0
280

From last month Auckland’s air got a little cleaner.
While industry pollution contributes to around 10% of Auckland’s poor air quality, the Council’s pledge to clean this up took another step forward.

Tasman Insulation’s site in Penrose, which produces Pink Batts insulation, has installed a new wet electrostatic precipitator (known as a WESP) which cleans up manufacturing emissions. The old stack was dismantled before the new system came into use.
“Any reduction of Auckland’s dirty air is a good thing,” Tasman Insulation general manager Tony Te Au says.
“And as a large manufacturer, we have a responsibility to improve the air quality of our city.”

Tasman Insulation project manager Jerry Miller, who has overseen the WESP’s construction, says you could sometimes see the smoke haze coming from the old 33m stack in Penrose.
“However, the new stack has no visible smoke whatsoever,” he says.

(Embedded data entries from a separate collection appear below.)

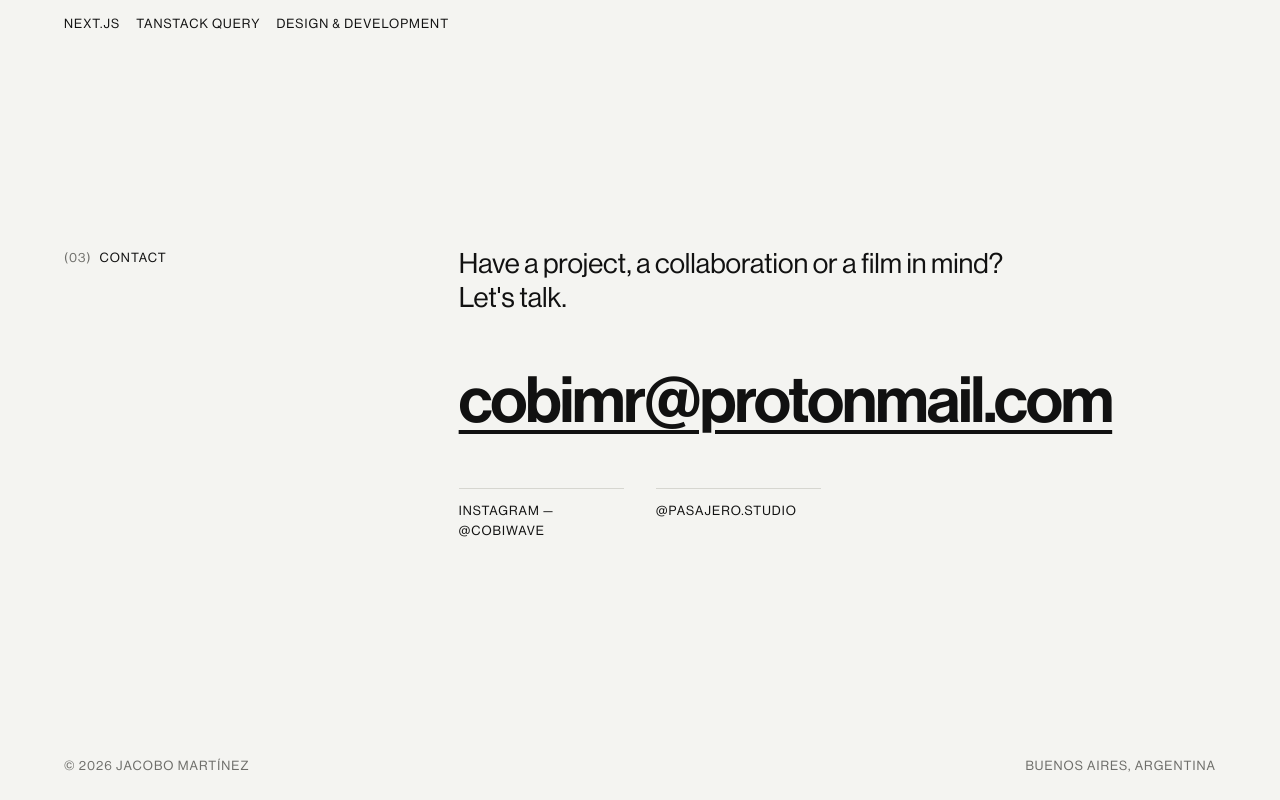
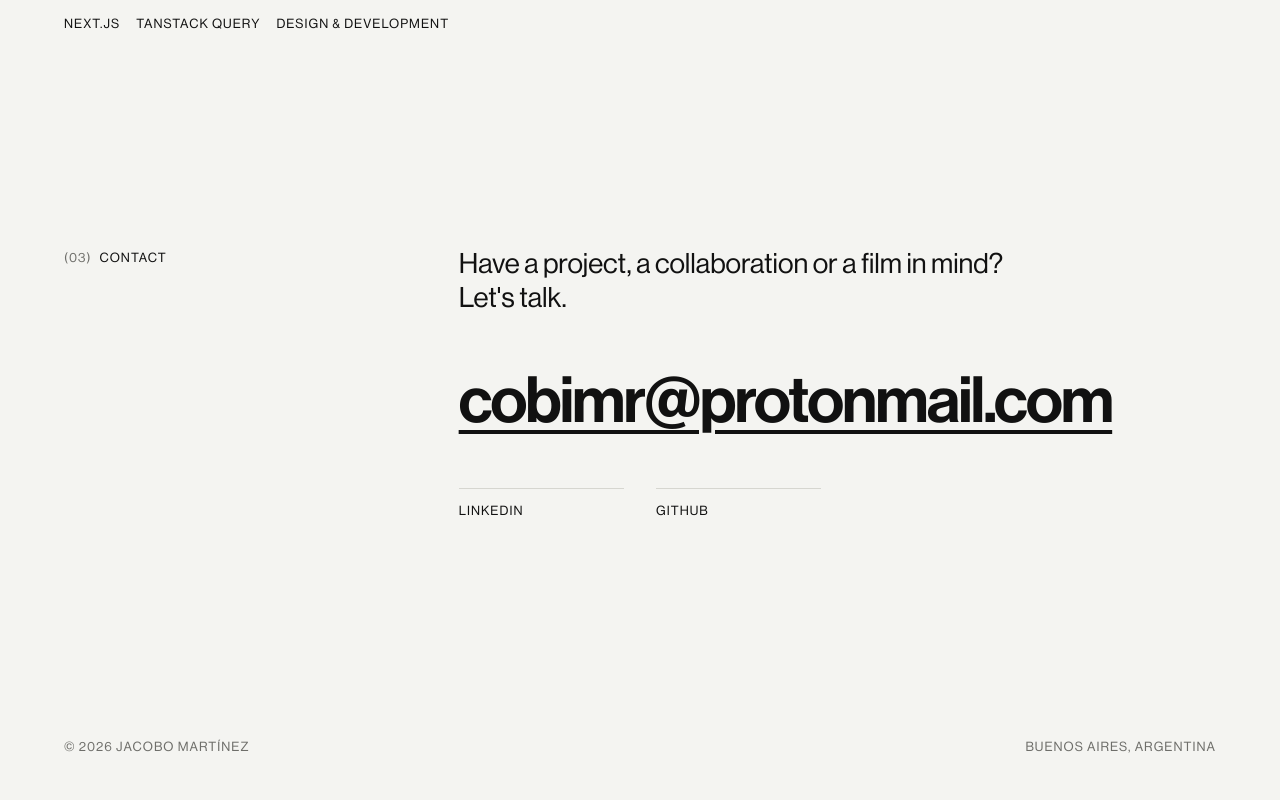
Before and after one commit to cobiwave/jacobo-martinez, a Next.js app: page / in a window 1280 px wide. Shown: the part 3318-4118 px from the top of the page. Built offline with nearby package versions, Linux system fonts and the light colour scheme.

Commit message:
feat: update Contact component to use social media links from external source

```diff
--- a/app/_components/Contact.tsx
+++ b/app/_components/Contact.tsx
@@ -9,19 +9,11 @@ import {
   splitWords,
   useMotion,
 } from "@/app/_lib/motion";
+import { social } from "@/app/_lib/social";
 import { SectionHeading } from "./SectionHeading";
 import styles from "./Contact.module.css";
 
-const links = [
-  {
-    label: "Instagram — @cobiwave",
-    href: "https://www.instagram.com/cobiwave/",
-  },
-  {
-    label: "@pasajero.studio",
-    href: "https://www.instagram.com/pasajero.studio/",
-  },
-];
+const links = [social.linkedin, social.github];
 
 export function Contact() {
   const containerRef = useRef<HTMLElement>(null);
```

Auckland’s serious PM problem
Auckland has a serious problem with PM10, the particle matter discharged from gas stacks such as the one at Tasman Insulation’s Penrose site.
The new WESP will remove 90% of PM10 emissions, leaving no visible plume, except for some water vapour on particularly cold mornings.

Work started in November at the Penrose site to install the new $4m stack. Rather than releasing them, it collects the particles, passes the air through a highly charged electric  field where they get charged and are then attracted to the surface with the opposite charge — rather like the north and south poles of a magnet.
“It’s the principle of opposites attracting,” Mr Miller says. “The WESP uses water to wash the particles off these surfaces, and the particulates are then dealt with by the plant’s wash-water system.” 

Auckland City Council asked Tasman Insulation to use the best practicable technology to tackle its emissions, and the company was happy to oblige. WESPs are increasingly popular throughout the world in this sort of application.

Around 90% of PM10 emissions in Auckland are from older diesel vehicles and house fires. Manufacturing contributes the other approximately 10% of PM10 in the city.
PM10 is of particular interest to environmental protection agencies because it is associated with negative health effects, and Auckland’s air regularly exceeds the national air quality standard of 50µg/m3.

These standards are based on best practice in Europe and the United States.